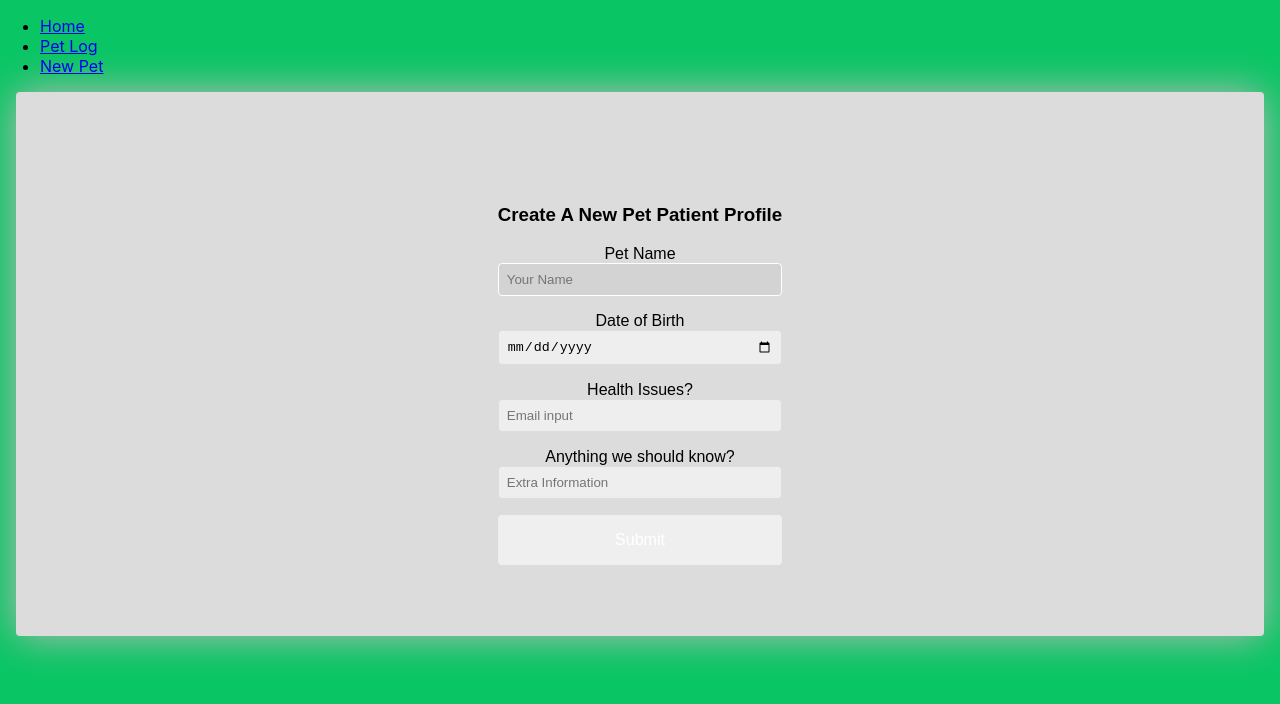
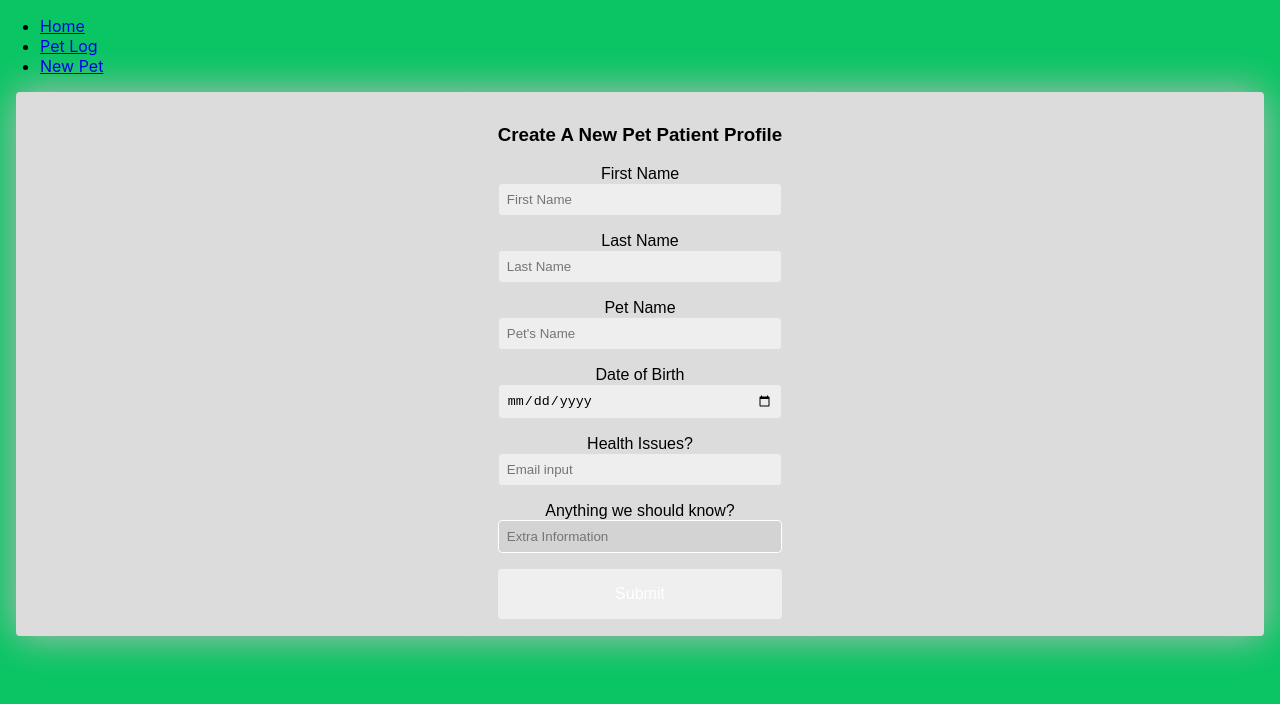
Before and after one commit to hulaus/Pet-Database, a React (Create React App) app: page /NewPet in a window 1280 px wide. Shown: the top 704 px of the page. Built offline with nearby package versions, Linux system fonts and the light colour scheme.

Commit message:
added First & last Name Section of Form. Need to add address & clean up More

```diff
--- a/src/components/newPet/NewPet.jsx
+++ b/src/components/newPet/NewPet.jsx
@@ -13,6 +13,31 @@ function NewPet() {
             <section class="section container">
             <form name="contact" id="contact-form">
             <h1 class="title" id="contact">Create A New Pet Patient Profile</h1>
+
+            <div class="field" >
+                <label class="label" className='Name-Input' for="firstName">First Name</label>
+                <div class="control">
+                    <input
+                    required
+                    class="input"
+                    type="text"
+                    autoFocus placeholder="First Name"
+                    name="firstName"
+                    />
+                <label class="label"  className='Name-Input' for="lastName">Last Name</label>
+                <div class="control">
+                    <input
+                    required
+                    class="input"
+                    type="text"
+                    autoFocus placeholder="Last Name"
+                    name="lastName"
+                    />
+                </div>
+                </div>
+
+            </div>
+
             <div class="field">
                 <label class="label" for="name">Pet Name</label>
                 <div class="control">
@@ -20,7 +45,7 @@ function NewPet() {
                     required
                     class="input"
                     type="text"
-                    autoFocus placeholder="Your Name"
+                    autoFocus placeholder="Pet's Name"
                     name="name"
                     />
                 </div>
@@ -33,7 +58,7 @@ function NewPet() {
                     class="input"
                     type="date"
                     required
-                    placeholder="Birthday input"
+                    autoFocus placeholder="Birthday input"
                     name="Birthdate"
                     />
                 </div>
@@ -46,7 +71,7 @@ function NewPet() {
                     class="input"
                     type="text"
                     required
-                    placeholder="Email input"
+                    autoFocus placeholder="Email input"
                     name="healthIssues"
                     />
                 </div>
@@ -59,7 +84,7 @@ function NewPet() {
                     class="input"
                     type="text"
                     required
-                    placeholder="Extra Information"
+                    autoFocus placeholder="Extra Information"
                     name="comments"
                     />
                 </div>
--- a/src/components/newPet/styles.css
+++ b/src/components/newPet/styles.css
@@ -10,7 +10,7 @@ margin:0;
 
 form {
     max-width: 70rem;
-    max-height: 20rem;
+    max-height: 30rem;
     margin: 1rem;
     padding: 2rem;
     border-radius: 4px;
@@ -29,7 +29,7 @@ font-size: 18px;
 font:500 1rem sans-serif;
 }
 
-input {
+  input {
     display: block;
     width: 100%;
     padding: 0.5rem;
```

____

(Task item): What lines in the entries above hold "components"? Copy every one.

(Result of this exercise):
--- a/src/components/newPet/NewPet.jsx
+++ b/src/components/newPet/NewPet.jsx
--- a/src/components/newPet/styles.css
+++ b/src/components/newPet/styles.css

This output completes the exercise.